**DIRECTIONS:** Present each line of the entries below that holds the word "column".

**MATERIAL TO PROCESS:**
============================================================
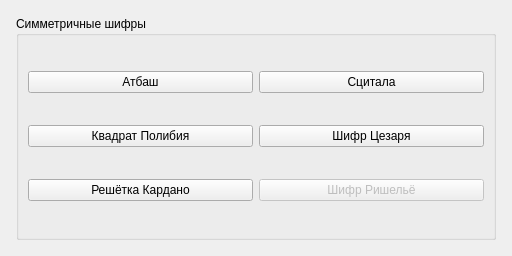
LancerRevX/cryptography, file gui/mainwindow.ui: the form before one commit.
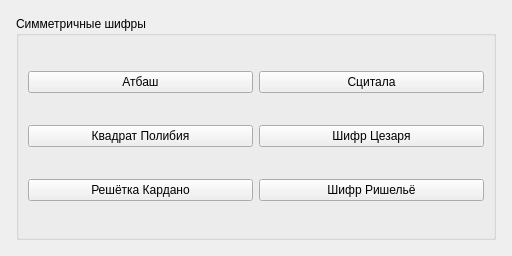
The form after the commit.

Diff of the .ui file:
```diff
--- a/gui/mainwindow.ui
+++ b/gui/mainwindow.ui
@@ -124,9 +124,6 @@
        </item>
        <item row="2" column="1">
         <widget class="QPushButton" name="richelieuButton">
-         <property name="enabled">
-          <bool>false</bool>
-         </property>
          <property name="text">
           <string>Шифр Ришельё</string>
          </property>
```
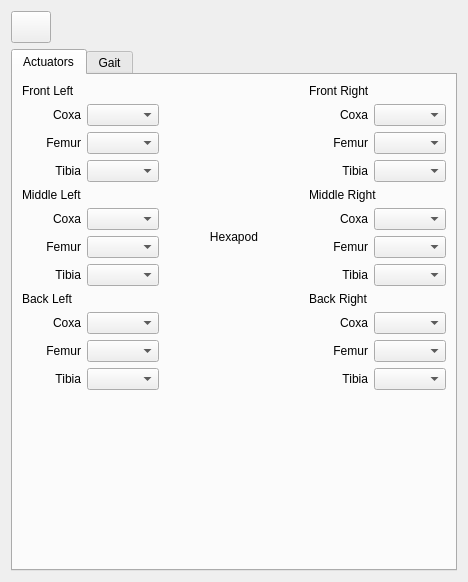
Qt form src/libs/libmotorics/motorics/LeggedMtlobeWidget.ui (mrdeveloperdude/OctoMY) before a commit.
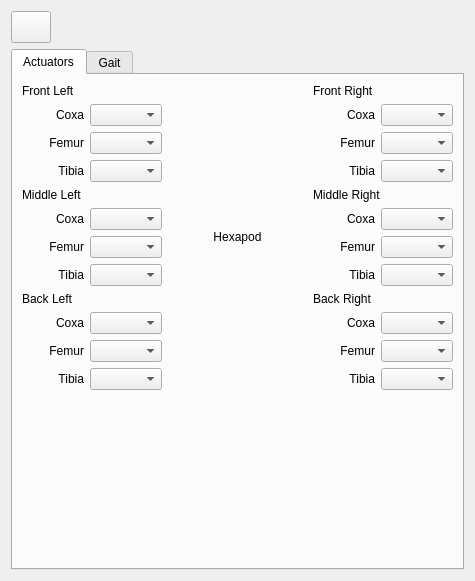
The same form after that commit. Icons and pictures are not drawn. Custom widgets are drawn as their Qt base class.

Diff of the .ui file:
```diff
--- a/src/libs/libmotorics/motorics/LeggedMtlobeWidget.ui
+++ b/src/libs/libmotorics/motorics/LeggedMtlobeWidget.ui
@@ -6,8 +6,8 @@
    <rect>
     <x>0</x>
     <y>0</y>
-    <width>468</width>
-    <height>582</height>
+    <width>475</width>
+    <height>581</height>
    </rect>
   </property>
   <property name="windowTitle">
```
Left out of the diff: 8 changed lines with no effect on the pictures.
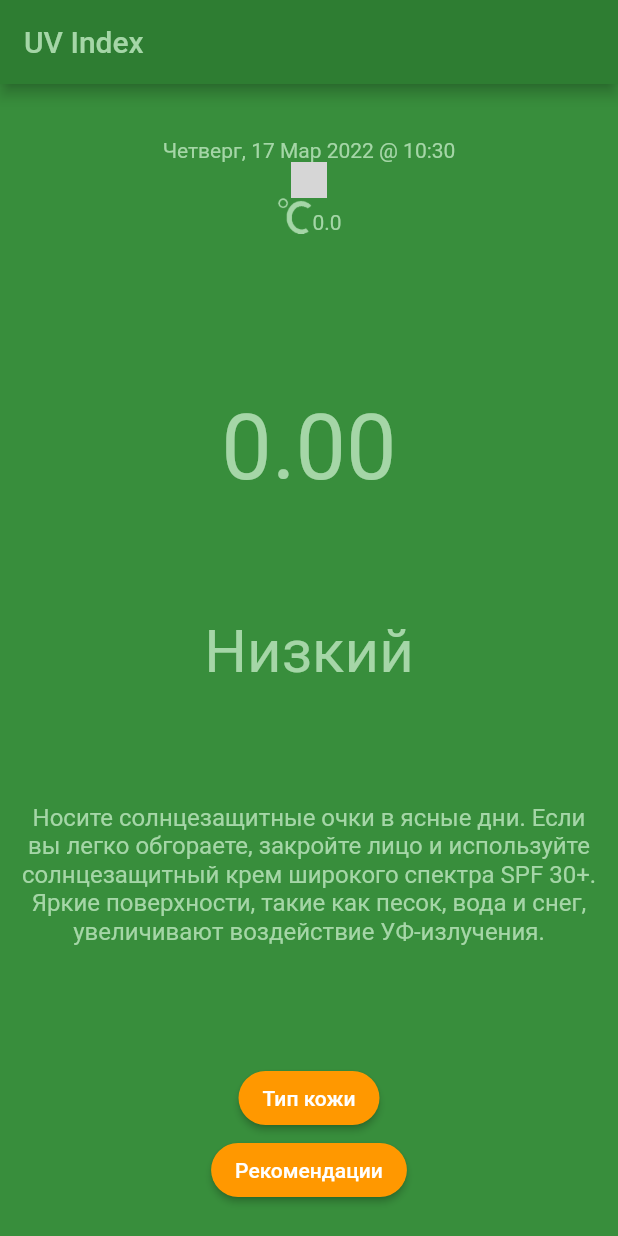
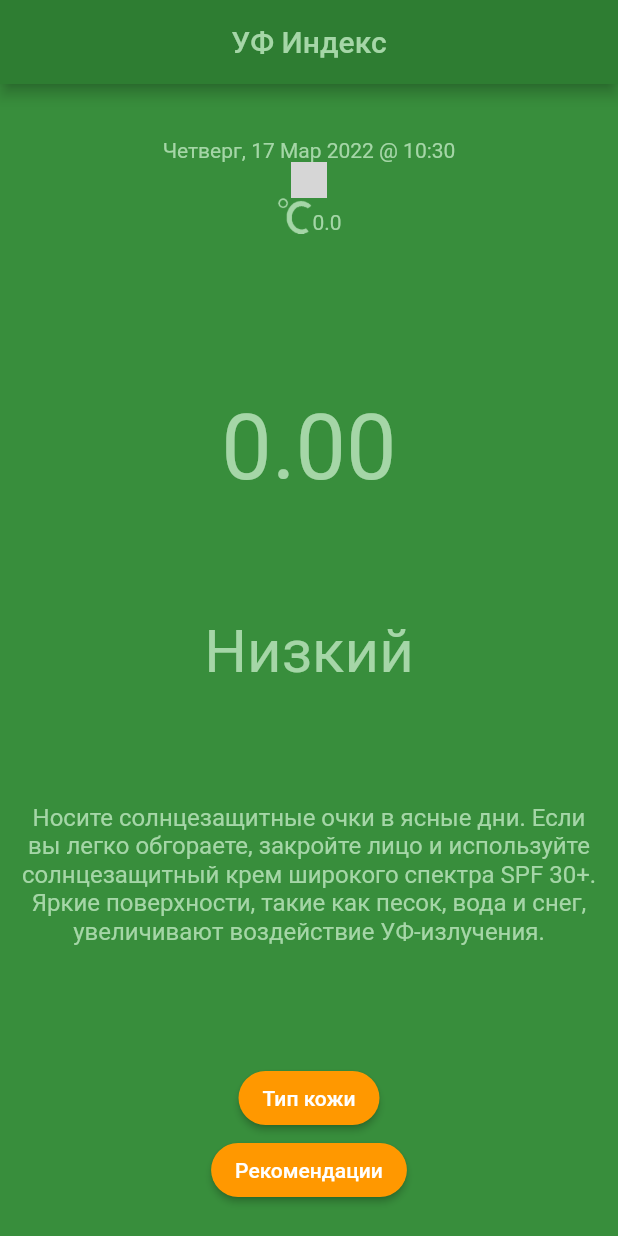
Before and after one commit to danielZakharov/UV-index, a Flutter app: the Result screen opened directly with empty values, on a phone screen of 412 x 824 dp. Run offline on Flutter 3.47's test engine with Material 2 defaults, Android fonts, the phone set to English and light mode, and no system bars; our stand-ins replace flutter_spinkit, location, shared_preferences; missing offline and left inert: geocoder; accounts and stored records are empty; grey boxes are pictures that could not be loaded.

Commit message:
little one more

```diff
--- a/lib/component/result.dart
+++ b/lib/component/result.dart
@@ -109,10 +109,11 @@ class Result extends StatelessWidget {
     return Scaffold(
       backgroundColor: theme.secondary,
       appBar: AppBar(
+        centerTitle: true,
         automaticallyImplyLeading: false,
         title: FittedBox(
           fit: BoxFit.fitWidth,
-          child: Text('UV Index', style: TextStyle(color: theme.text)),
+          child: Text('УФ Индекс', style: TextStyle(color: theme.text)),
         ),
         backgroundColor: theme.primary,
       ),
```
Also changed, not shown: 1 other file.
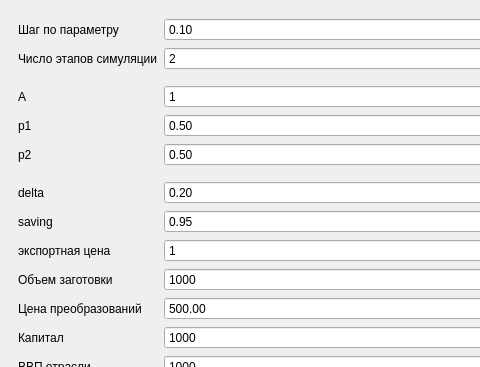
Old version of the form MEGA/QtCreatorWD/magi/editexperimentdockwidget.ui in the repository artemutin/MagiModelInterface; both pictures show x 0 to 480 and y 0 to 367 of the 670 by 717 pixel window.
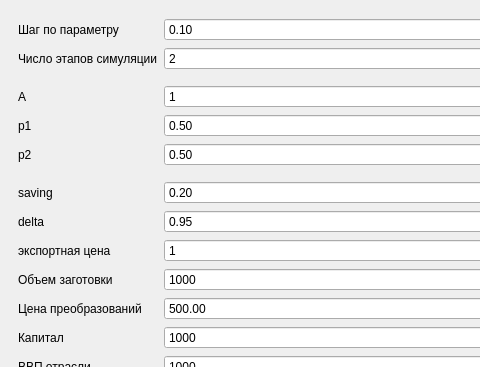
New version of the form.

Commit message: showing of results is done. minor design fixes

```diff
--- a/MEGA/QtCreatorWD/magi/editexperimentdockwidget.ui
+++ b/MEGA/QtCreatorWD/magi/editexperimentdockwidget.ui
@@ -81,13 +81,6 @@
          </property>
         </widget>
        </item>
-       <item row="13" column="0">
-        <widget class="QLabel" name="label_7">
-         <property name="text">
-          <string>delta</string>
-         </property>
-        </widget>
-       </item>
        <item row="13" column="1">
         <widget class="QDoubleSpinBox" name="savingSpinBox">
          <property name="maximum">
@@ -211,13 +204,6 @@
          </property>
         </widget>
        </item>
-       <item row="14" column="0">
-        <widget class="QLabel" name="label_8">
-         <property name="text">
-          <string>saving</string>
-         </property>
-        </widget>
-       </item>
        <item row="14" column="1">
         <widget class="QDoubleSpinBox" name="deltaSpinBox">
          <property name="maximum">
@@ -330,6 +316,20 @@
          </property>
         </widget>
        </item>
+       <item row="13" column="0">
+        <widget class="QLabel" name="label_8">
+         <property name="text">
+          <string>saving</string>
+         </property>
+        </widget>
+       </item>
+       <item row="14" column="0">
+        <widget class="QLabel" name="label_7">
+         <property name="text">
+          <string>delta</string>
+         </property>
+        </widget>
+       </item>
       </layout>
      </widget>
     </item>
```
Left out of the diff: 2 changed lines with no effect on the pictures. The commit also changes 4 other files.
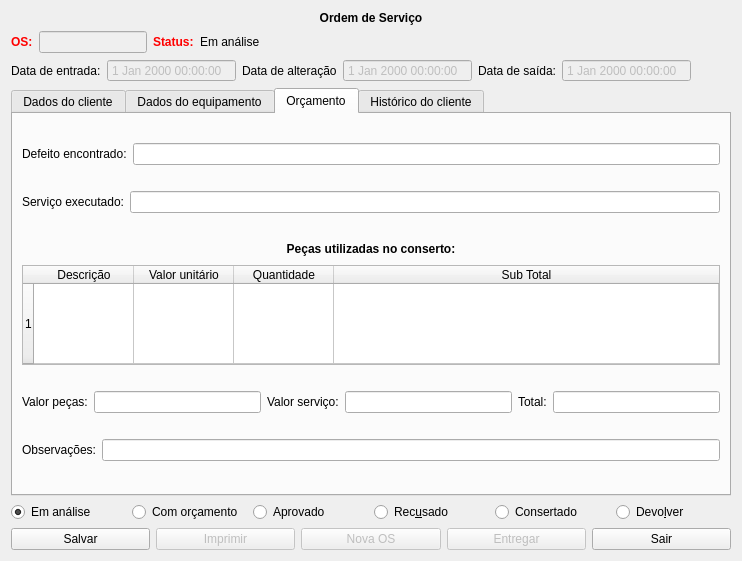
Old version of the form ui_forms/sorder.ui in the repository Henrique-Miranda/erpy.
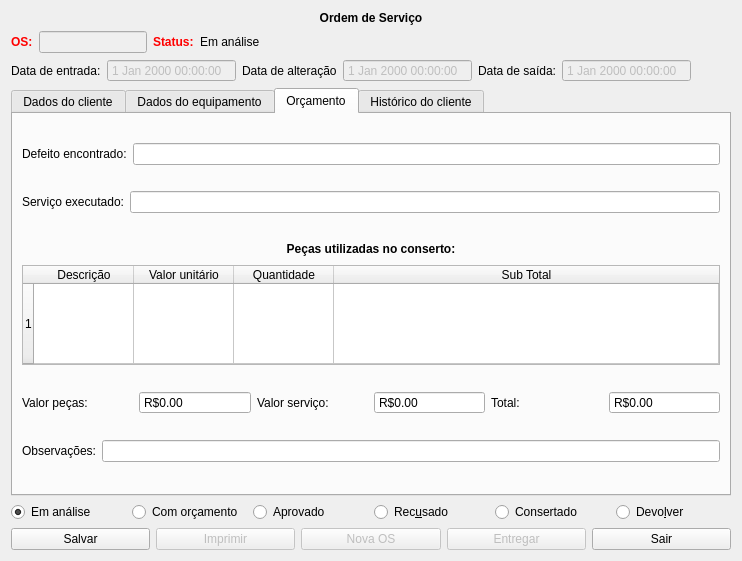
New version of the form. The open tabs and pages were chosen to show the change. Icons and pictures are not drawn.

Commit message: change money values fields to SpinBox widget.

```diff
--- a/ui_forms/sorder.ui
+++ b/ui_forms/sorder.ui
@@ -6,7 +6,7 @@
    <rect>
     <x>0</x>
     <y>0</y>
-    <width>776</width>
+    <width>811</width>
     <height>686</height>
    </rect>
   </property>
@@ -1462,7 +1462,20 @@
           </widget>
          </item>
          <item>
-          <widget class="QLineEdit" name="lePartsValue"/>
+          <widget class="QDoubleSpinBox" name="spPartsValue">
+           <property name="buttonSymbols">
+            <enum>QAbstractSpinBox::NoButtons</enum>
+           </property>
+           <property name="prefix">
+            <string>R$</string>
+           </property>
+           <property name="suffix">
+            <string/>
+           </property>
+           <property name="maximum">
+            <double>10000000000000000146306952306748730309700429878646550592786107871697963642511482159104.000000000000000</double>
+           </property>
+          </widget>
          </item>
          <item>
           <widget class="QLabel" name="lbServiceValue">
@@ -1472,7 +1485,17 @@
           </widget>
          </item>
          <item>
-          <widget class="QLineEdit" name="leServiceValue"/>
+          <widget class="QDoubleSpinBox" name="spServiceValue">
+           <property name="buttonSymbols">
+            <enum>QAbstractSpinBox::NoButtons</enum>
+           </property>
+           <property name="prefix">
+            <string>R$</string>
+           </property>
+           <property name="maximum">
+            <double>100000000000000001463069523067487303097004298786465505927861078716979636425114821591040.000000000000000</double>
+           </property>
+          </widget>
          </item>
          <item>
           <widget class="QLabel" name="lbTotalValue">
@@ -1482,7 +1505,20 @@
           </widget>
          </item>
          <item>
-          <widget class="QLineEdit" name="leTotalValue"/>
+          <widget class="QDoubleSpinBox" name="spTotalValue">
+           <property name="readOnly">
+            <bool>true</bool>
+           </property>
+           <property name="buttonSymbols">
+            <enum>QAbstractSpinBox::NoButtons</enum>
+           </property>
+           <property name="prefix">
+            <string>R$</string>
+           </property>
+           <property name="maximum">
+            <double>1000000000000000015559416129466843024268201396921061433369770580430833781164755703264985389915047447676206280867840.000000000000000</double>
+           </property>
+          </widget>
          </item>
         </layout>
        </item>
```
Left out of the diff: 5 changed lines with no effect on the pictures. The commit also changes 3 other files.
============================================================
**RESULT:**
        <item row="2" column="1">
-       <item row="13" column="0">
        <item row="13" column="1">
-       <item row="14" column="0">
        <item row="14" column="1">
+       <item row="13" column="0">
+       <item row="14" column="0">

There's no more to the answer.